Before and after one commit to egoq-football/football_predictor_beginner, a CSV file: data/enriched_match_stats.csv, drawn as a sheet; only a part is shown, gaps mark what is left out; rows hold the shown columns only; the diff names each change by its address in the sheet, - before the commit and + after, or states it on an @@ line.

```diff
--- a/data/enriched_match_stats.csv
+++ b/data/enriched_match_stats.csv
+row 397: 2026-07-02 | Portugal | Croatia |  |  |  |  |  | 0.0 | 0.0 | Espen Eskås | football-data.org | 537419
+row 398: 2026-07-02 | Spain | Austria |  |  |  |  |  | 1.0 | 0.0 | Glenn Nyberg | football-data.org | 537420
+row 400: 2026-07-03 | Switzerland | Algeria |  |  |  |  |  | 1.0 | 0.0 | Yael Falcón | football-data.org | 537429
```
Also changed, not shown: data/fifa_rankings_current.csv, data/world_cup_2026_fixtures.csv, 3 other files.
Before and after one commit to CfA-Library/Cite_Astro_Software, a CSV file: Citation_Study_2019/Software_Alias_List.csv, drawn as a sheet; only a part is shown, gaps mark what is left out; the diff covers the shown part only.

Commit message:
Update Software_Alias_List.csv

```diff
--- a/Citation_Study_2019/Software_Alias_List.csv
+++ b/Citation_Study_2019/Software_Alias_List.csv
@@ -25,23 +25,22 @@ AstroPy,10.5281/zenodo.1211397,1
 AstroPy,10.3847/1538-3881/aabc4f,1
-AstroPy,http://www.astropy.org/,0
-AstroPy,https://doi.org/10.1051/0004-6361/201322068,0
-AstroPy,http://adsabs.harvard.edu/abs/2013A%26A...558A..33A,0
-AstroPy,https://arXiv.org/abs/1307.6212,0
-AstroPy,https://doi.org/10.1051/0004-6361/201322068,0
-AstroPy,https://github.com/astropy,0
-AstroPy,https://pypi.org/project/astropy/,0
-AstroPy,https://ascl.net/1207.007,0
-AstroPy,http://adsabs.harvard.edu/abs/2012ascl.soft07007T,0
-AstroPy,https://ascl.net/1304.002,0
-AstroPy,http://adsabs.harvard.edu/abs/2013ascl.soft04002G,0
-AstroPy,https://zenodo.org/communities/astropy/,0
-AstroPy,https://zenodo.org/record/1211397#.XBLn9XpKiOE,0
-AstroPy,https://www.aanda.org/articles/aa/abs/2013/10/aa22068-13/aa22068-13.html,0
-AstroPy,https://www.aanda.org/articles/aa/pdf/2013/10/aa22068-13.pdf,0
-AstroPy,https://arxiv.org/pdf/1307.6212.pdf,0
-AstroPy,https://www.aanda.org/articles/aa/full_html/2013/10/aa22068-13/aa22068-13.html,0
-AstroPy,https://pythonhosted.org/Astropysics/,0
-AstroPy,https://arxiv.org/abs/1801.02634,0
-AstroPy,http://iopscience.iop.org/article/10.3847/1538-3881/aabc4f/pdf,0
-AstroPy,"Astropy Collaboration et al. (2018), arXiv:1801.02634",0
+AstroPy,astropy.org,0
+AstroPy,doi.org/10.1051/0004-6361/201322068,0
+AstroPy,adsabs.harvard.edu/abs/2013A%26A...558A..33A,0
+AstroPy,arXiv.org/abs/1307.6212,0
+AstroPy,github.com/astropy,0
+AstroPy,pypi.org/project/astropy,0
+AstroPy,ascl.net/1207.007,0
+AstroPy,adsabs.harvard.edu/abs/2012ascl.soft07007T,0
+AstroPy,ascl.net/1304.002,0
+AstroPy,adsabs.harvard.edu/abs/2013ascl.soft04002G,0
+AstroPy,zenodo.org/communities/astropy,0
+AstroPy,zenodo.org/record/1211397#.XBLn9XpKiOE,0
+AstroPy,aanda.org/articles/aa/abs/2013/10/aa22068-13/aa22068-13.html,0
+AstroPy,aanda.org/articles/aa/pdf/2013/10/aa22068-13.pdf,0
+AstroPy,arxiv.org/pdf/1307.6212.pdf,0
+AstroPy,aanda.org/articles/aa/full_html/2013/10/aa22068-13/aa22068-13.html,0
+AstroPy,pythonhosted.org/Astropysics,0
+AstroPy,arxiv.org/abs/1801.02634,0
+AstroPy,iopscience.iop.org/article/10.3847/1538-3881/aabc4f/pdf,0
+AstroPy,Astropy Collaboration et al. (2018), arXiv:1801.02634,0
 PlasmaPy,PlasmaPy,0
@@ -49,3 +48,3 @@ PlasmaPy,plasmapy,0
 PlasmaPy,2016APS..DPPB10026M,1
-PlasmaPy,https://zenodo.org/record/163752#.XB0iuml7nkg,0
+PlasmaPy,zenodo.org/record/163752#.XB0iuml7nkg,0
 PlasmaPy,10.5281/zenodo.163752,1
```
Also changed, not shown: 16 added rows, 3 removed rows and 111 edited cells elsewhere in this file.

▬▬▬

◆ **YOUR INSTRUCTIONS**: How many lines of the material above have the word "zenodo" in them? Give only that number.

◆ **SOLUTION**: 8